▸ **What the exercise asks**
Across the entries below, how many lines have the string "head" in them? Reply with only the number.

(Change listing data)
□ □ □

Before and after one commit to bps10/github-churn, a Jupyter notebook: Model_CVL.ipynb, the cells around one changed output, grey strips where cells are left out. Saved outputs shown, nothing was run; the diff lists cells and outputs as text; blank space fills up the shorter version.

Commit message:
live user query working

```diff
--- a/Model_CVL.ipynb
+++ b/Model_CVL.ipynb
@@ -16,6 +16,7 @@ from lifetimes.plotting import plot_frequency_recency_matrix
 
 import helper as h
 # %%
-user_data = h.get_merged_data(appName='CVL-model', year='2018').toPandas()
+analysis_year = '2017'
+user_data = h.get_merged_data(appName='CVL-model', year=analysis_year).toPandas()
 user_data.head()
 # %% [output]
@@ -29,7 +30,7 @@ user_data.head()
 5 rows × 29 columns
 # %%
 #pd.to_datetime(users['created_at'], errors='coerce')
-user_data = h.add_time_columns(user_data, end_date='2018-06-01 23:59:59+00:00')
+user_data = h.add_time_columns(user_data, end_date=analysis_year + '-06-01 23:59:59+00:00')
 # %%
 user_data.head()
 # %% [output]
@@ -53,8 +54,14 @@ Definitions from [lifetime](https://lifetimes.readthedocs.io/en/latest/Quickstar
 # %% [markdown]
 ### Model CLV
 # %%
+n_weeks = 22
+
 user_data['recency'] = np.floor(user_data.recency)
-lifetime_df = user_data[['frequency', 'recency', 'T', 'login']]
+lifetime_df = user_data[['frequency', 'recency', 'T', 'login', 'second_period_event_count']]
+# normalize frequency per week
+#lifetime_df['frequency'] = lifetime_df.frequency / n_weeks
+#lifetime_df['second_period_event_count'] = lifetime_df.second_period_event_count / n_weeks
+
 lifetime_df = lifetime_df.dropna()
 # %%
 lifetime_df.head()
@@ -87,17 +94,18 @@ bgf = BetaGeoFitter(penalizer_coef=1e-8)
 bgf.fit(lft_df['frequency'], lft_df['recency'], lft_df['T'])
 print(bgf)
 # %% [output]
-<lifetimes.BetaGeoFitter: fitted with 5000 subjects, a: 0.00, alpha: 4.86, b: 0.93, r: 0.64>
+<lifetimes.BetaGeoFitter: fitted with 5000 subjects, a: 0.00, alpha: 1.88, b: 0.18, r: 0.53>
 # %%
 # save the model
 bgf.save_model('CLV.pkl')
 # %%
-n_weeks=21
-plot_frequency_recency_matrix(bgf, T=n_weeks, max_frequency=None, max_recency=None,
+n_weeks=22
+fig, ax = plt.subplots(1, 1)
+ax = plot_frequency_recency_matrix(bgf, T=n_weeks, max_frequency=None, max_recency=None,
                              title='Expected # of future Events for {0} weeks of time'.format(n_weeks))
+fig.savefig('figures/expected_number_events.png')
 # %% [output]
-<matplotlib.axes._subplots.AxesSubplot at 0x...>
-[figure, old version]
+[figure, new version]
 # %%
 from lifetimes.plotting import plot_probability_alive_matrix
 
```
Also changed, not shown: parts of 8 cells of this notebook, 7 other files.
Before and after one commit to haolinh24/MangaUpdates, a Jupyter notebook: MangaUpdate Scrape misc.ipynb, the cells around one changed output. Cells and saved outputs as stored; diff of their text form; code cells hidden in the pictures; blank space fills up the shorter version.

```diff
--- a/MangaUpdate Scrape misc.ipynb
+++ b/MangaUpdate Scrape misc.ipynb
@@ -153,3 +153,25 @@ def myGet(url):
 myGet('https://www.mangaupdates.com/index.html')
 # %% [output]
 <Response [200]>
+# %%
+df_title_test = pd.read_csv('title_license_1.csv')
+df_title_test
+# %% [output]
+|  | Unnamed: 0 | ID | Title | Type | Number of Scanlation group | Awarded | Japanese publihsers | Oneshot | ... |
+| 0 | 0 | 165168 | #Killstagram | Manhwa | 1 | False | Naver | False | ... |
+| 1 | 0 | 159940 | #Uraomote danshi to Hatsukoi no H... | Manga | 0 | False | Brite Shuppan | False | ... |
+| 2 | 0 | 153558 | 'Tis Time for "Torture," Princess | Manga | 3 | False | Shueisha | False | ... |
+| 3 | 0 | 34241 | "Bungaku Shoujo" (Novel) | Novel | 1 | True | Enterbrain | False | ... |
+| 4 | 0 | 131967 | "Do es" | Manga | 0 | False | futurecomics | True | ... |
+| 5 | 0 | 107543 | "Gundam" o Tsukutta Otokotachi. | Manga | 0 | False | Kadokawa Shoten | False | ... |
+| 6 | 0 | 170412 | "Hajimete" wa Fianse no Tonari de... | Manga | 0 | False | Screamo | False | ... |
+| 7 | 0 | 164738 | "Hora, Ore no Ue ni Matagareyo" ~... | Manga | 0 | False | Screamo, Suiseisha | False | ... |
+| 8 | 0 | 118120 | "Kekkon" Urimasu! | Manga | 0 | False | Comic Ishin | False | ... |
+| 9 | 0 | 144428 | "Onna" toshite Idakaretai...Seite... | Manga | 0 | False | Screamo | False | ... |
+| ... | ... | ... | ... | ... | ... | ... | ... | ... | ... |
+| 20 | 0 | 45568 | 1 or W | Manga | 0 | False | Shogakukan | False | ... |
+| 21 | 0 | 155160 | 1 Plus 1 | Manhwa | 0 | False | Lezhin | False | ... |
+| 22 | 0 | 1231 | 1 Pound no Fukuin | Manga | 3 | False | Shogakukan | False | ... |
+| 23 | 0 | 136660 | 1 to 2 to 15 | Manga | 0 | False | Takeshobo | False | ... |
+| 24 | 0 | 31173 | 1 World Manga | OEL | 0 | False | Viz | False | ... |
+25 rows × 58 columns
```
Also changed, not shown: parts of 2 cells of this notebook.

□ □ □

▸ **Answer to this problem**
4